The number one mistake people make when preparing venison is that they overcook it, making the meat gummy and juicy. Tender cuts of venison should be served low or half cooked, unless you are cooking them or mixing them with pork to add more fat. Yes, you can eat half-cooked venison. Deer is naturally dark, darker than beef.
Therefore, the cooking state cannot be judged by the internal color after cooking. It is best to use a thermometer. Because of the health risks involved in eating raw venison, people tend to cook meat longer than necessary. Finding a delicate balance in preparation is what distinguishes a great chef from one who learns.
The best venison is still red inside, but it's been cooked at temperatures high enough to be safe.
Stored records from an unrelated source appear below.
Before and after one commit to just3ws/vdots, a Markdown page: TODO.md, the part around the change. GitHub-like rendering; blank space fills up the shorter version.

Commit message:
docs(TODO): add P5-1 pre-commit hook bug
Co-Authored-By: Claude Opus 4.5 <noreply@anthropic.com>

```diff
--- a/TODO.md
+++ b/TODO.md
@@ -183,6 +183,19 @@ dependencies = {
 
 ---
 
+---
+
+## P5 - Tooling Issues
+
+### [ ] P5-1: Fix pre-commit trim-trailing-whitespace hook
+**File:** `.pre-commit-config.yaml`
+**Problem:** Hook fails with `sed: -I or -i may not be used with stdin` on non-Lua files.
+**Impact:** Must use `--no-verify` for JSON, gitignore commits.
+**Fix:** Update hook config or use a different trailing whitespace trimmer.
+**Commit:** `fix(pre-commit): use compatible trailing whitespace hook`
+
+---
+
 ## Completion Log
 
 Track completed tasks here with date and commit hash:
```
Raw deer should not be consumed by humans under any circumstances, as even healthy deer can be infected with a variety of parasites, bacteria and viruses. However, keep in mind that the Center for Disease Control and Prevention (CDC) advises, for safety reasons, to cook wild game at an internal temperature of 160° F. As the shooting deer season begins in Wisconsin, the Wisconsin Department of Health Services (DHS) wants to remind the hunters and anyone who serves or eats birds or wild game animals for safety reasons.
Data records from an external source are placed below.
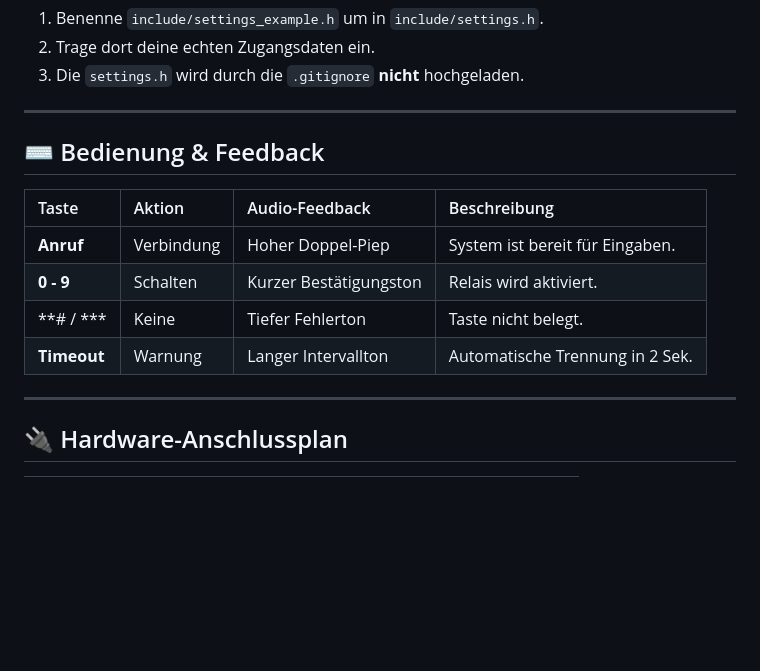
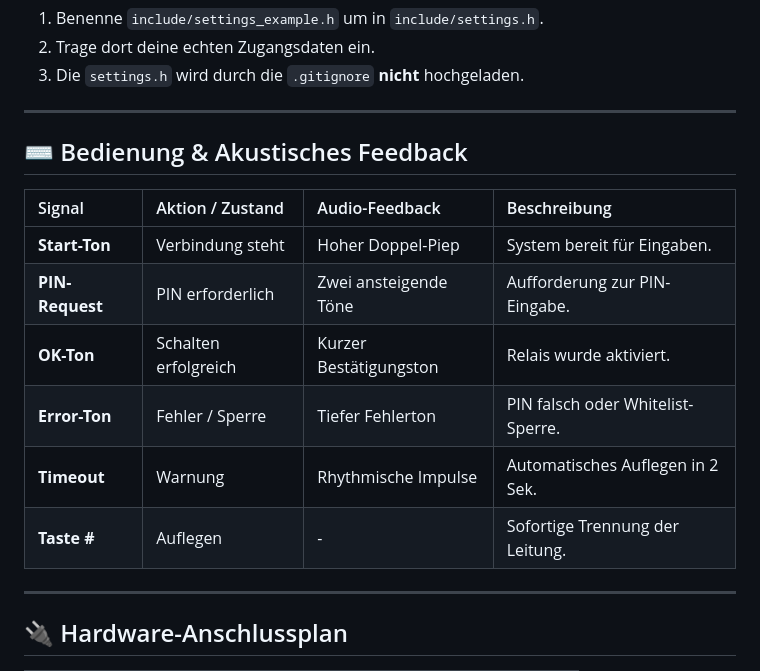
Before and after one commit to KaiFassnacht/FritzBox_Relais_Control, a Markdown page: README.md, the part around one of its changes. GitHub-like rendering; blank space fills up the shorter version.

```diff
--- a/README.md
+++ b/README.md
@@ -75,14 +88,16 @@ Um private Zugangsdaten zu schützen, nutzt dieses Projekt ein Vorlagen-System:
 
 ---
 
-## ⌨️ Bedienung & Feedback
+## ⌨️ Bedienung & Akustisches Feedback
 
-| Taste | Aktion | Audio-Feedback | Beschreibung |
+| Signal | Aktion / Zustand | Audio-Feedback | Beschreibung |
 | :--- | :--- | :--- | :--- |
-| **Anruf** | Verbindung | Hoher Doppel-Piep | System ist bereit für Eingaben. |
-| **0 - 9** | Schalten | Kurzer Bestätigungston | Relais wird aktiviert. |
-| **# / *** | Keine | Tiefer Fehlerton | Taste nicht belegt. |
-| **Timeout** | Warnung | Langer Intervallton | Automatische Trennung in 2 Sek. |
+| **Start-Ton** | Verbindung steht | Hoher Doppel-Piep | System bereit für Eingaben. |
+| **PIN-Request** | PIN erforderlich | Zwei ansteigende Töne | Aufforderung zur PIN-Eingabe. |
+| **OK-Ton** | Schalten erfolgreich | Kurzer Bestätigungston | Relais wurde aktiviert. |
+| **Error-Ton** | Fehler / Sperre | Tiefer Fehlerton | PIN falsch oder Whitelist-Sperre. |
+| **Timeout** | Warnung | Rhythmische Impulse | Automatisches Auflegen in 2 Sek. |
+| **Taste #** | Auflegen | - | Sofortige Trennung der Leitung. |
 
 ---
 
```
Also changed, not shown: other parts of README.md (+28 -15 lines).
In most cases, venison from healthy deer can be consumed, since the animal is hygienically gutted, in addition to transporting and preparing it correctly. In addition, eating raw or undercooked wild game meat can cause several other diseases, such as Salmonella and E. Since deer are hunted in late fall, the flavor of acorns and other forest nuts may also be present in deer. While some diseases caused by eating wild game meat may only cause mild symptoms that go away on their own, others may be more serious.
People who become ill days or weeks after eating wild game meat should contact their healthcare provider and let them know that they have recently eaten wild game.